Horace Gates Crabbe
Horace Gates Crabbe, one of
Uiree or four oldest kamaalnaa In
Hawaltnn islands, died last evening'
about 10:30 o'clock nt his residence on
Nuuanu Avenue, In the presenco of
three sons and a daughter. Death was
duo to a. stroke of paralysis which ho
received about a week ago. Ho be-
came unconscious yesterdny noon and
passed away in. this condition,
The funeral will take place at 3:30
o'clock Mondny afternoon from tho
Masonic Temple under the auspices of
Lodge lo Progres de l'Oceanle, No. 124.
A. nnd A. S. R., of which order ho
was a member.
Horace Gates Crabbe was born in
Philadelphia March 2. 1S37. He camo
to Honolulu In 1S47 nnd remnlned hero
ever Blnce with the exception of a few
visits to tho mainland. When he was
nbout sixteen years ot age. his father.
nnntnln Cnilil.n nt i, iri... a..-
Marinc Corps, was ,attnched to tho
yards at New Orleans. He was order-
ed (o CnUforn,a nd took pnssng0 ,n a
BalllK vesse, nnd cnme ammd Cnpe
Horn Tho veSHe, carrled Unlted
states slore8 whch wero consgIled to
tho nnvnl forcef) at Monterey YounK
Crabbo undortook tne JournGy n8 cIerk
to ,,, father They reninIned , Ca.
fornln for n short tlIe when Capta,n
'Crnbbo wttH Bent to Honolulu. He was
a representative fiere of the United
States for some time, when he resigned
and went Into business for himself.
Horace Crabbe remnlm.il win, Ma
father, acting ns his clerk. He
I wards went Into business for himself.

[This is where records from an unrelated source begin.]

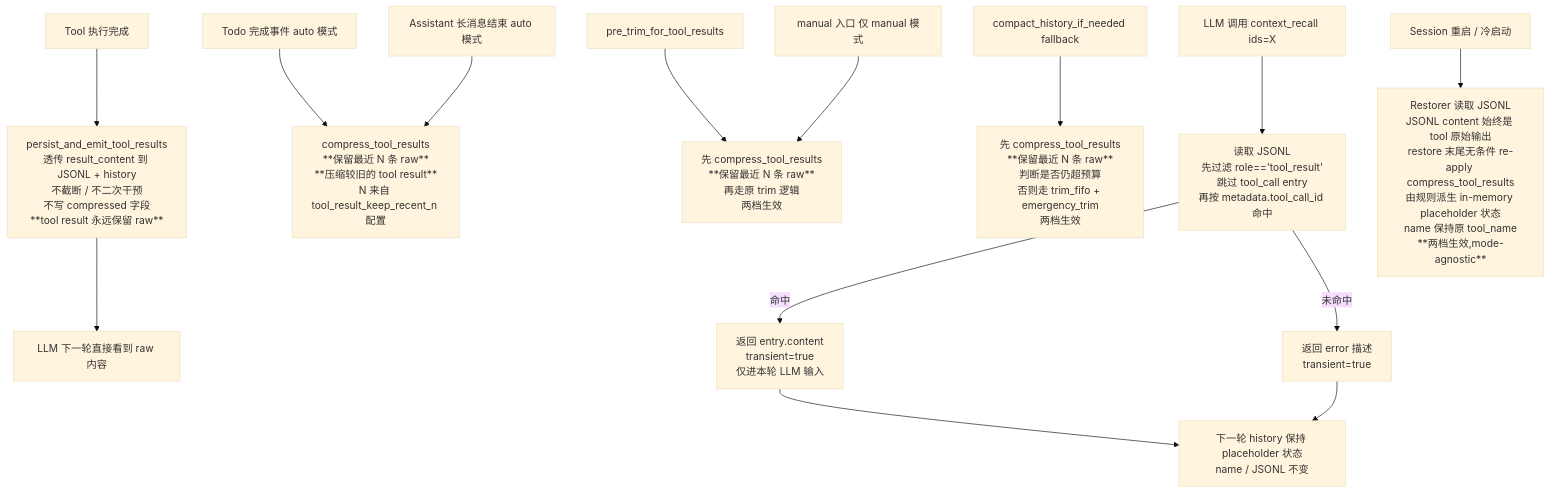
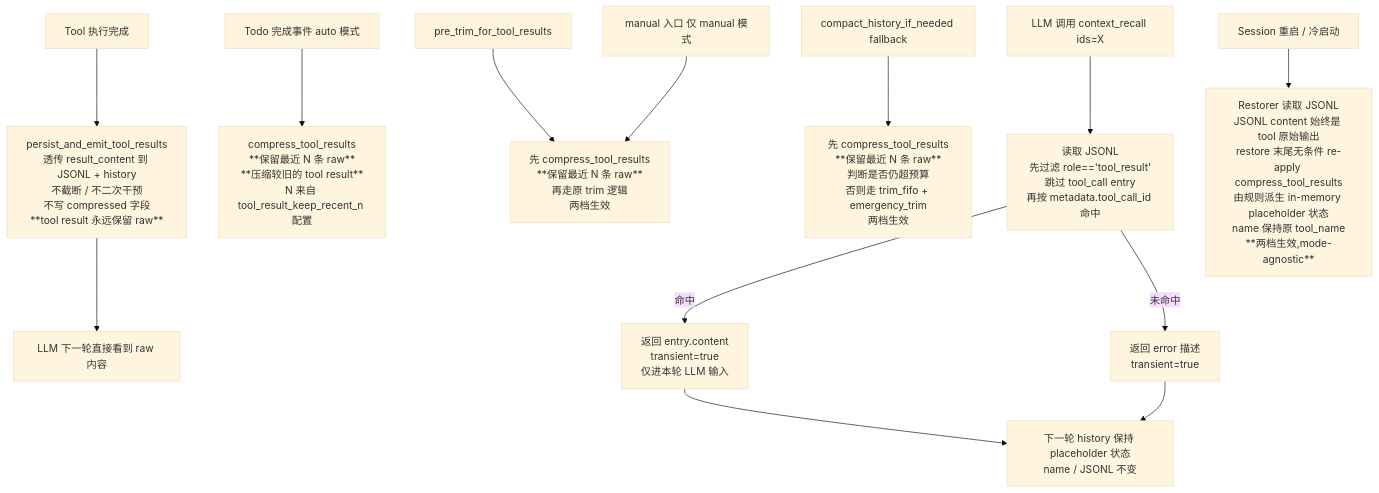
The diagram in docs/adr/zh/ADR-032-context-recall.md (tranxon/ACowork), drawn with Mermaid (base theme) before and after one commit. The commit also changed other lines of this file and 23 other files, not shown here.

````diff
--- a/docs/adr/zh/ADR-032-context-recall.md
+++ b/docs/adr/zh/ADR-032-context-recall.md
@@ -762,19 +723,18 @@
 ```mermaid
 graph TD
     A[Tool 执行完成] --> B[persist_and_emit_tool_results<br/>透传 result_content 到 JSONL + history<br/>不截断 / 不二次干预<br/>不写 compressed 字段<br/>**tool result 永远保留 raw**]
     B --> Z[LLM 下一轮直接看到 raw 内容]
 
     F[Todo 完成事件 auto 模式] --> G[compress_tool_results<br/>**保留最近 N 条 raw**<br/>**压缩较旧的 tool result**<br/>N 来自 tool_result_keep_recent_n 配置]
-    FF[Assistant 长消息结束 auto 模式] --> G
     H[pre_trim_for_tool_results] --> I[先 compress_tool_results<br/>**保留最近 N 条 raw**<br/>再走原 trim 逻辑<br/>两档生效]
     J[compact_history_if_needed fallback] --> K[先 compress_tool_results<br/>**保留最近 N 条 raw**<br/>判断是否仍超预算<br/>否则走 trim_fifo + emergency_trim<br/>两档生效]
     MM[manual 入口 仅 manual 模式] --> I
 
     L[LLM 调用 context_recall ids=X] --> M[读取 JSONL<br/>先过滤 role=='tool_result'<br/>跳过 tool_call entry<br/>再按 metadata.tool_call_id 命中]
     M -- 命中 --> N[返回 entry.content<br/>transient=true<br/>仅进本轮 LLM 输入]
     M -- 未命中 --> O[返回 error 描述<br/>transient=true]
     N --> P[下一轮 history 保持 placeholder 状态<br/>name / JSONL 不变]
     O --> P
 
     Q[Session 重启 / 冷启动] --> R[Restorer 读取 JSONL<br/>JSONL content 始终是 tool 原始输出<br/>restore 末尾无条件 re-apply compress_tool_results<br/>由规则派生 in-memory placeholder 状态<br/>name 保持原 tool_name<br/>**两档生效,mode-agnostic**]
 ```
````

I WhllcCol. W. F. Allen was Collector
of tho Port Horace Crabbo occupied a
position In tho Customs House and in'
a subsequent regime ho was the act-'
lng Surveyor of the Port.
When Lunnlllo came to the throne ho
called Mr. Crabbe from the Customs
House and offered him tho post of
chamberlain, which was accepted, Mr.
Crabbo walked with the k ng ta thb
. , ...
nlnce where he took tho oath. lie waa
v. . ..,,
wiuinuuriuiii uniu mat monarch's
death about a year afterward.
Ho then went to Lellehua Ranch which
he partly owned. The drought cnme
and the ranch was almost stripped of
ills live stock. He returned to Hono
lulu and successively engaged In the
draylng and hay and grain business.
'While in the grain business he wa3
elected a noble on the National Reform
ticket during the reign of Knlakaua
and served his term In the legislature.
In later years he was connected with
the police station under Marshal
Parke, and was also with the Oahti
Railway. In recent times ho retired
from active participation in business
He was one of the oldest Masons In
the Islands having been connected
with Lodge le Progres for ov.er thirty-four
Ho was married In 1857 to Elizabeth
Meek, daughter bf Captain John Meek.
He leaves surviving him flvo children:
De Courcy W., John M., Clarence L.
1 the President of tho Hawaiian Scnnte
Horace N., and Mrs. Lydla R. Allen.
.""L" """." or u":lr ""eBH " serve..
his onnriHltlnn. niiintint fnrr 1r Hilu tl,,,f
.,. iiIlu...inn imv i.n,i thi,. ,i .i
are not consldeied by hint fit Jurors.
anyhow, whoever they are, and In thin
connection wo state that under existing
laws the Judge has had practically
supreme control of tho selection
of Jurors, so that Judge Little Is
In a postlon fo enforce nnd carry out
his prejudices, and we submit that Investigation
will show that he is carrying
nut iiIb prejudices and that tho
Jury list of his Court shows such n
small percentage of Hawallans as to
prove that "the Juries are drawn on
race lines with only Just enough
on the Jury to technically escape
thn nccusatlon that Juries are
drawn on race lines In his court, alt
of which Is very respectfully submit-
Unfinished: When the new puppies
were discovered to bo blind Teddy was
very unhappy. His auntie assured
W- w -
ln ,Ule tlme' When bedtime came
Teddy was heard adding a petition to
h8 prayers: "Dear God, do please
Ty U1 rnd "nlB U10S0 pupmea! -"J"
Plncott s Magazine,
Her first proposal: Madge "Was
sho glad when ho told her(the old, old
story','" Marjorlo "You bet she was.
Why, that girl never heard It before."